Supplied material START

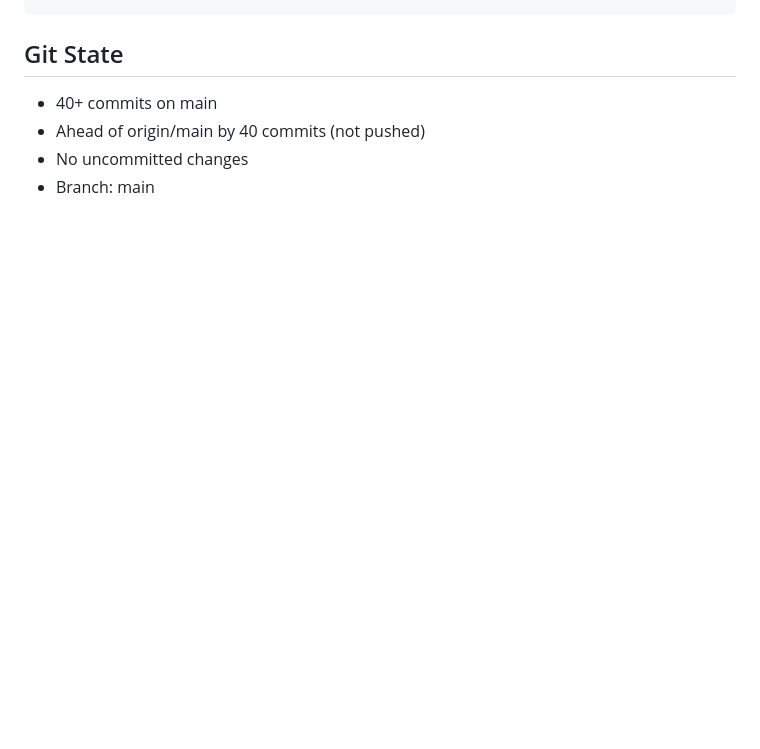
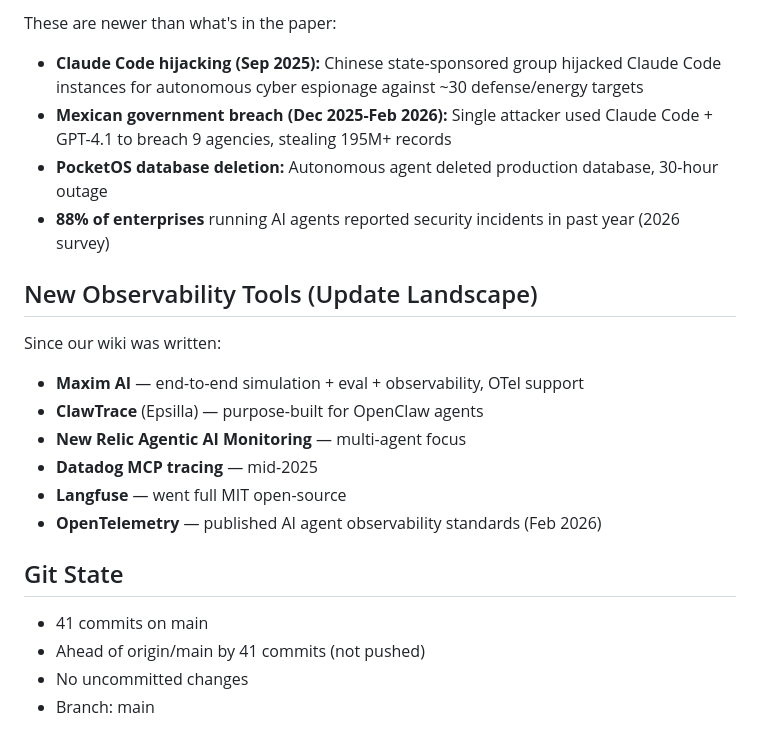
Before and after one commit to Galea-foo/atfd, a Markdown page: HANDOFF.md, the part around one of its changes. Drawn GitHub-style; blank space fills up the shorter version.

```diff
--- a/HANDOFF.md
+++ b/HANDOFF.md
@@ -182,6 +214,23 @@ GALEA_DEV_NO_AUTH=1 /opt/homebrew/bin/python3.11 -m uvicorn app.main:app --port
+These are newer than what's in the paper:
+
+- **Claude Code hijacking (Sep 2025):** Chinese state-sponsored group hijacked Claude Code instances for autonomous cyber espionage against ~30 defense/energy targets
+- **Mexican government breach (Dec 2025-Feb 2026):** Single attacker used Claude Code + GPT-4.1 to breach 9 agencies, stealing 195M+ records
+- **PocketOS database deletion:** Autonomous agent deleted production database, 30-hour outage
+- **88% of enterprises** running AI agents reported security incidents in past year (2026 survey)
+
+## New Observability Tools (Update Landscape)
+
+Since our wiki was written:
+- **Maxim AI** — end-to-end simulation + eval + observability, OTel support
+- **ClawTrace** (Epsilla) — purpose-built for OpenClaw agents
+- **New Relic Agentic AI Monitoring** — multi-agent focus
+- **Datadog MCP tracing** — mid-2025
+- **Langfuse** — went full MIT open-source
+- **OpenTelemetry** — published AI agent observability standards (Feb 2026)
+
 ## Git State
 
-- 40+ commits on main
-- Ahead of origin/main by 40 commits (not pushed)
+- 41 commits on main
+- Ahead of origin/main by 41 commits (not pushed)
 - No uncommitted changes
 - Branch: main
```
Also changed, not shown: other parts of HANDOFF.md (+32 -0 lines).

Supplied material END

_Problem details:_
Your copy of the entries should be exact and free of pictures.

_Solution to the exercise:_
Before and after one commit to Galea-foo/atfd, a Markdown page: HANDOFF.md, the part around one of its changes. Drawn GitHub-style; blank space fills up the shorter version.

```diff
--- a/HANDOFF.md
+++ b/HANDOFF.md
@@ -182,6 +214,23 @@ GALEA_DEV_NO_AUTH=1 /opt/homebrew/bin/python3.11 -m uvicorn app.main:app --port
+These are newer than what's in the paper:
+
+- **Claude Code hijacking (Sep 2025):** Chinese state-sponsored group hijacked Claude Code instances for autonomous cyber espionage against ~30 defense/energy targets
+- **Mexican government breach (Dec 2025-Feb 2026):** Single attacker used Claude Code + GPT-4.1 to breach 9 agencies, stealing 195M+ records
+- **PocketOS database deletion:** Autonomous agent deleted production database, 30-hour outage
+- **88% of enterprises** running AI agents reported security incidents in past year (2026 survey)
+
+## New Observability Tools (Update Landscape)
+
+Since our wiki was written:
+- **Maxim AI** — end-to-end simulation + eval + observability, OTel support
+- **ClawTrace** (Epsilla) — purpose-built for OpenClaw agents
+- **New Relic Agentic AI Monitoring** — multi-agent focus
+- **Datadog MCP tracing** — mid-2025
+- **Langfuse** — went full MIT open-source
+- **OpenTelemetry** — published AI agent observability standards (Feb 2026)
+
 ## Git State
 
-- 40+ commits on main
-- Ahead of origin/main by 40 commits (not pushed)
+- 41 commits on main
+- Ahead of origin/main by 41 commits (not pushed)
 - No uncommitted changes
 - Branch: main
```
Also changed, not shown: other parts of HANDOFF.md (+32 -0 lines).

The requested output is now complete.